§ Task details: Output the data below exactly.

§ Working data:
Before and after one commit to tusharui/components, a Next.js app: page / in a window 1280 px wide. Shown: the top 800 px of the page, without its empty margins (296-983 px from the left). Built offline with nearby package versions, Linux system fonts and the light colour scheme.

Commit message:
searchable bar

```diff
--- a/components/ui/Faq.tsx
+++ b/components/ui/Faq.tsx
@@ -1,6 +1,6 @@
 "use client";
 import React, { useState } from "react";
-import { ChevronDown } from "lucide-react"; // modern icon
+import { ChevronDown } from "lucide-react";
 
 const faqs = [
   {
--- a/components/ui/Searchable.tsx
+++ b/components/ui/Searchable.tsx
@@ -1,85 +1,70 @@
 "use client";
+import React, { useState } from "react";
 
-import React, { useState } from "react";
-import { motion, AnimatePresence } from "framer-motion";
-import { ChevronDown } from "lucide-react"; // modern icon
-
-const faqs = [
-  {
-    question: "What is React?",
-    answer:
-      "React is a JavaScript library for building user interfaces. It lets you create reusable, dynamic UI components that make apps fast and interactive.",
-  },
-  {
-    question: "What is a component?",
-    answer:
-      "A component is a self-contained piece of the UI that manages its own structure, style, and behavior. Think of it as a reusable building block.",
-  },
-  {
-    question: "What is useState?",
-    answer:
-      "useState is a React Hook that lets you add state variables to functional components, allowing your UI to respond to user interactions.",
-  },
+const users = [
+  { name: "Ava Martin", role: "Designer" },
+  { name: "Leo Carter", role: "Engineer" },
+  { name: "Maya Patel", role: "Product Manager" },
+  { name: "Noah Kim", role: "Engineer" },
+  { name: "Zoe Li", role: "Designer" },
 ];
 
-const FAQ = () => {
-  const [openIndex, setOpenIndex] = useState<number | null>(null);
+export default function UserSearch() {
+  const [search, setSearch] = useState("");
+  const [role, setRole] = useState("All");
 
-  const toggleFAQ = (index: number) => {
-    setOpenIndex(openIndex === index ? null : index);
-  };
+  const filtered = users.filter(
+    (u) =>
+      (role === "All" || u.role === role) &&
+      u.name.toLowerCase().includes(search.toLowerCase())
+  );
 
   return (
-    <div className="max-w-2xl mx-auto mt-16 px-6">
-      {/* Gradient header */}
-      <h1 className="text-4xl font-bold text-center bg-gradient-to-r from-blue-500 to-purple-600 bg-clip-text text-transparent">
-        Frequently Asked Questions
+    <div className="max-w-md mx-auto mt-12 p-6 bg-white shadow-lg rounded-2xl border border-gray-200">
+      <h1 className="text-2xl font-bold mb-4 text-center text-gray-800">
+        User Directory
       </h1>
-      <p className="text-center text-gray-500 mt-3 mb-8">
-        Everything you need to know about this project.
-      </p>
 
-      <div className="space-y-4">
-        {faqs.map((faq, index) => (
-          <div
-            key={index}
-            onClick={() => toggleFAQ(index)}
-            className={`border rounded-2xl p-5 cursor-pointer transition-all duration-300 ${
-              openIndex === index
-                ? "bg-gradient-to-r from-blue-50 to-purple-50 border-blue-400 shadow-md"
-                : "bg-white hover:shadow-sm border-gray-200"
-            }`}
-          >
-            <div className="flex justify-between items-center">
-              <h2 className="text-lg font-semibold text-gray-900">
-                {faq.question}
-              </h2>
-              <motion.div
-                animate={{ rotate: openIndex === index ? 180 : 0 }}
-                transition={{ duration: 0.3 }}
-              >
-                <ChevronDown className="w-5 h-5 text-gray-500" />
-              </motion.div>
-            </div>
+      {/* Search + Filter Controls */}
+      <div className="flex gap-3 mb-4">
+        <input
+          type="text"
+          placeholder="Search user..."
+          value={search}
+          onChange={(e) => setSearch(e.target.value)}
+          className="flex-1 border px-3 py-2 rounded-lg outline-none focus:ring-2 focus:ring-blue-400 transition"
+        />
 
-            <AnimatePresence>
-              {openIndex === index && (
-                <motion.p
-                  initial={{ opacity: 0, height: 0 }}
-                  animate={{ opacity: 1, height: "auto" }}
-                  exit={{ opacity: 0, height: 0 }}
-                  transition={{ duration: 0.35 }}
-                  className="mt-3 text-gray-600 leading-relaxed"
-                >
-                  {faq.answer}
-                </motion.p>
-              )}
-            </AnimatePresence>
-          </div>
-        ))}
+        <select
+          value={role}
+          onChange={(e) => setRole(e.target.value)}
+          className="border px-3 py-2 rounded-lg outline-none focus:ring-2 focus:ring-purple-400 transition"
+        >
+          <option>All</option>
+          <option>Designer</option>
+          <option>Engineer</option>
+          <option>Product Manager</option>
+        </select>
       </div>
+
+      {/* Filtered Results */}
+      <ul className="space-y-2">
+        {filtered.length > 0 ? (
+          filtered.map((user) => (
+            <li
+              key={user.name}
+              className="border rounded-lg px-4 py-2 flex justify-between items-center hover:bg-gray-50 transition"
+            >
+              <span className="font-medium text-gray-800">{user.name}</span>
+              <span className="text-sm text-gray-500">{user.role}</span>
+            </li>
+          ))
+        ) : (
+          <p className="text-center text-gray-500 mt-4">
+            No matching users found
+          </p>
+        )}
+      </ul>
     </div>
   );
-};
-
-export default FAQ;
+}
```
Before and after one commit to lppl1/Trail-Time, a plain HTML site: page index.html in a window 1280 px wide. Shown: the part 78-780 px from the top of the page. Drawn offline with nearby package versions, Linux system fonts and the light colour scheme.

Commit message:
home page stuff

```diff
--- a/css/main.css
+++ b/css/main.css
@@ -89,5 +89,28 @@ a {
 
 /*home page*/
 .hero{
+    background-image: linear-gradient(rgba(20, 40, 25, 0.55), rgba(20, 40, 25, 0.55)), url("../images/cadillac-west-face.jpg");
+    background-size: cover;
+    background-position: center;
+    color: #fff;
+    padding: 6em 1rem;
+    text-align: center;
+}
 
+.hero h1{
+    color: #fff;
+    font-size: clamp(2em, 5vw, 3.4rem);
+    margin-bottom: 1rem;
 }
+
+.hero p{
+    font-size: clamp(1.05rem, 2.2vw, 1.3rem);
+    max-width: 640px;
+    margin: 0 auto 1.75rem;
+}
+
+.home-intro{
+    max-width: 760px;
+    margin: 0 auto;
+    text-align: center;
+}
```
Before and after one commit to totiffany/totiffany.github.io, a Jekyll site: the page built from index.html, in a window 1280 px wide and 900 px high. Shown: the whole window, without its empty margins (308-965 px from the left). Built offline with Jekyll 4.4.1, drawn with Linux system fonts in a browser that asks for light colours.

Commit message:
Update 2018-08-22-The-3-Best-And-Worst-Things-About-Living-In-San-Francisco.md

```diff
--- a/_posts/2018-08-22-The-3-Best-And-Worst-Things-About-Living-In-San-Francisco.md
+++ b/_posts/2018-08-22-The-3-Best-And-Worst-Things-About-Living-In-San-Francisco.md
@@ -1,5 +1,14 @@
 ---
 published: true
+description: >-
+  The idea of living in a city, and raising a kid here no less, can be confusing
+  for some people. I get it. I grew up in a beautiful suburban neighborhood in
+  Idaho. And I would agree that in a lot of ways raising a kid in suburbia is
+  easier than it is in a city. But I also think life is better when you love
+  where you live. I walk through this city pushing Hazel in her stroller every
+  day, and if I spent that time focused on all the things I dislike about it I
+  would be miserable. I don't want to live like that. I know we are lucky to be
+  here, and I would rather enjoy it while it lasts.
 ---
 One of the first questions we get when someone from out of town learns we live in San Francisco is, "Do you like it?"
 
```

§ Response:
Before and after one commit to tusharui/components, a Next.js app: page / in a window 1280 px wide. Shown: the top 800 px of the page, without its empty margins (296-983 px from the left). Built offline with nearby package versions, Linux system fonts and the light colour scheme.

Commit message:
searchable bar

```diff
--- a/components/ui/Faq.tsx
+++ b/components/ui/Faq.tsx
@@ -1,6 +1,6 @@
 "use client";
 import React, { useState } from "react";
-import { ChevronDown } from "lucide-react"; // modern icon
+import { ChevronDown } from "lucide-react";
 
 const faqs = [
   {
--- a/components/ui/Searchable.tsx
+++ b/components/ui/Searchable.tsx
@@ -1,85 +1,70 @@
 "use client";
+import React, { useState } from "react";
 
-import React, { useState } from "react";
-import { motion, AnimatePresence } from "framer-motion";
-import { ChevronDown } from "lucide-react"; // modern icon
-
-const faqs = [
-  {
-    question: "What is React?",
-    answer:
-      "React is a JavaScript library for building user interfaces. It lets you create reusable, dynamic UI components that make apps fast and interactive.",
-  },
-  {
-    question: "What is a component?",
-    answer:
-      "A component is a self-contained piece of the UI that manages its own structure, style, and behavior. Think of it as a reusable building block.",
-  },
-  {
-    question: "What is useState?",
-    answer:
-      "useState is a React Hook that lets you add state variables to functional components, allowing your UI to respond to user interactions.",
-  },
+const users = [
+  { name: "Ava Martin", role: "Designer" },
+  { name: "Leo Carter", role: "Engineer" },
+  { name: "Maya Patel", role: "Product Manager" },
+  { name: "Noah Kim", role: "Engineer" },
+  { name: "Zoe Li", role: "Designer" },
 ];
 
-const FAQ = () => {
-  const [openIndex, setOpenIndex] = useState<number | null>(null);
+export default function UserSearch() {
+  const [search, setSearch] = useState("");
+  const [role, setRole] = useState("All");
 
-  const toggleFAQ = (index: number) => {
-    setOpenIndex(openIndex === index ? null : index);
-  };
+  const filtered = users.filter(
+    (u) =>
+      (role === "All" || u.role === role) &&
+      u.name.toLowerCase().includes(search.toLowerCase())
+  );
 
   return (
-    <div className="max-w-2xl mx-auto mt-16 px-6">
-      {/* Gradient header */}
-      <h1 className="text-4xl font-bold text-center bg-gradient-to-r from-blue-500 to-purple-600 bg-clip-text text-transparent">
-        Frequently Asked Questions
+    <div className="max-w-md mx-auto mt-12 p-6 bg-white shadow-lg rounded-2xl border border-gray-200">
+      <h1 className="text-2xl font-bold mb-4 text-center text-gray-800">
+        User Directory
       </h1>
-      <p className="text-center text-gray-500 mt-3 mb-8">
-        Everything you need to know about this project.
-      </p>
 
-      <div className="space-y-4">
-        {faqs.map((faq, index) => (
-          <div
-            key={index}
-            onClick={() => toggleFAQ(index)}
-            className={`border rounded-2xl p-5 cursor-pointer transition-all duration-300 ${
-              openIndex === index
-                ? "bg-gradient-to-r from-blue-50 to-purple-50 border-blue-400 shadow-md"
-                : "bg-white hover:shadow-sm border-gray-200"
-            }`}
-          >
-            <div className="flex justify-between items-center">
-              <h2 className="text-lg font-semibold text-gray-900">
-                {faq.question}
-              </h2>
-              <motion.div
-                animate={{ rotate: openIndex === index ? 180 : 0 }}
-                transition={{ duration: 0.3 }}
-              >
-                <ChevronDown className="w-5 h-5 text-gray-500" />
-              </motion.div>
-            </div>
+      {/* Search + Filter Controls */}
+      <div className="flex gap-3 mb-4">
+        <input
+          type="text"
+          placeholder="Search user..."
+          value={search}
+          onChange={(e) => setSearch(e.target.value)}
+          className="flex-1 border px-3 py-2 rounded-lg outline-none focus:ring-2 focus:ring-blue-400 transition"
+        />
 
-            <AnimatePresence>
-              {openIndex === index && (
-                <motion.p
-                  initial={{ opacity: 0, height: 0 }}
-                  animate={{ opacity: 1, height: "auto" }}
-                  exit={{ opacity: 0, height: 0 }}
-                  transition={{ duration: 0.35 }}
-                  className="mt-3 text-gray-600 leading-relaxed"
-                >
-                  {faq.answer}
-                </motion.p>
-              )}
-            </AnimatePresence>
-          </div>
-        ))}
+        <select
+          value={role}
+          onChange={(e) => setRole(e.target.value)}
+          className="border px-3 py-2 rounded-lg outline-none focus:ring-2 focus:ring-purple-400 transition"
+        >
+          <option>All</option>
+          <option>Designer</option>
+          <option>Engineer</option>
+          <option>Product Manager</option>
+        </select>
       </div>
+
+      {/* Filtered Results */}
+      <ul className="space-y-2">
+        {filtered.length > 0 ? (
+          filtered.map((user) => (
+            <li
+              key={user.name}
+              className="border rounded-lg px-4 py-2 flex justify-between items-center hover:bg-gray-50 transition"
+            >
+              <span className="font-medium text-gray-800">{user.name}</span>
+              <span className="text-sm text-gray-500">{user.role}</span>
+            </li>
+          ))
+        ) : (
+          <p className="text-center text-gray-500 mt-4">
+            No matching users found
+          </p>
+        )}
+      </ul>
     </div>
   );
-};
-
-export default FAQ;
+}
```
Before and after one commit to lppl1/Trail-Time, a plain HTML site: page index.html in a window 1280 px wide. Shown: the part 78-780 px from the top of the page. Drawn offline with nearby package versions, Linux system fonts and the light colour scheme.

Commit message:
home page stuff

```diff
--- a/css/main.css
+++ b/css/main.css
@@ -89,5 +89,28 @@ a {
 
 /*home page*/
 .hero{
+    background-image: linear-gradient(rgba(20, 40, 25, 0.55), rgba(20, 40, 25, 0.55)), url("../images/cadillac-west-face.jpg");
+    background-size: cover;
+    background-position: center;
+    color: #fff;
+    padding: 6em 1rem;
+    text-align: center;
+}
 
+.hero h1{
+    color: #fff;
+    font-size: clamp(2em, 5vw, 3.4rem);
+    margin-bottom: 1rem;
 }
+
+.hero p{
+    font-size: clamp(1.05rem, 2.2vw, 1.3rem);
+    max-width: 640px;
+    margin: 0 auto 1.75rem;
+}
+
+.home-intro{
+    max-width: 760px;
+    margin: 0 auto;
+    text-align: center;
+}
```
Before and after one commit to totiffany/totiffany.github.io, a Jekyll site: the page built from index.html, in a window 1280 px wide and 900 px high. Shown: the whole window, without its empty margins (308-965 px from the left). Built offline with Jekyll 4.4.1, drawn with Linux system fonts in a browser that asks for light colours.

Commit message:
Update 2018-08-22-The-3-Best-And-Worst-Things-About-Living-In-San-Francisco.md

```diff
--- a/_posts/2018-08-22-The-3-Best-And-Worst-Things-About-Living-In-San-Francisco.md
+++ b/_posts/2018-08-22-The-3-Best-And-Worst-Things-About-Living-In-San-Francisco.md
@@ -1,5 +1,14 @@
 ---
 published: true
+description: >-
+  The idea of living in a city, and raising a kid here no less, can be confusing
+  for some people. I get it. I grew up in a beautiful suburban neighborhood in
+  Idaho. And I would agree that in a lot of ways raising a kid in suburbia is
+  easier than it is in a city. But I also think life is better when you love
+  where you live. I walk through this city pushing Hazel in her stroller every
+  day, and if I spent that time focused on all the things I dislike about it I
+  would be miserable. I don't want to live like that. I know we are lucky to be
+  here, and I would rather enjoy it while it lasts.
 ---
 One of the first questions we get when someone from out of town learns we live in San Francisco is, "Do you like it?"
 
```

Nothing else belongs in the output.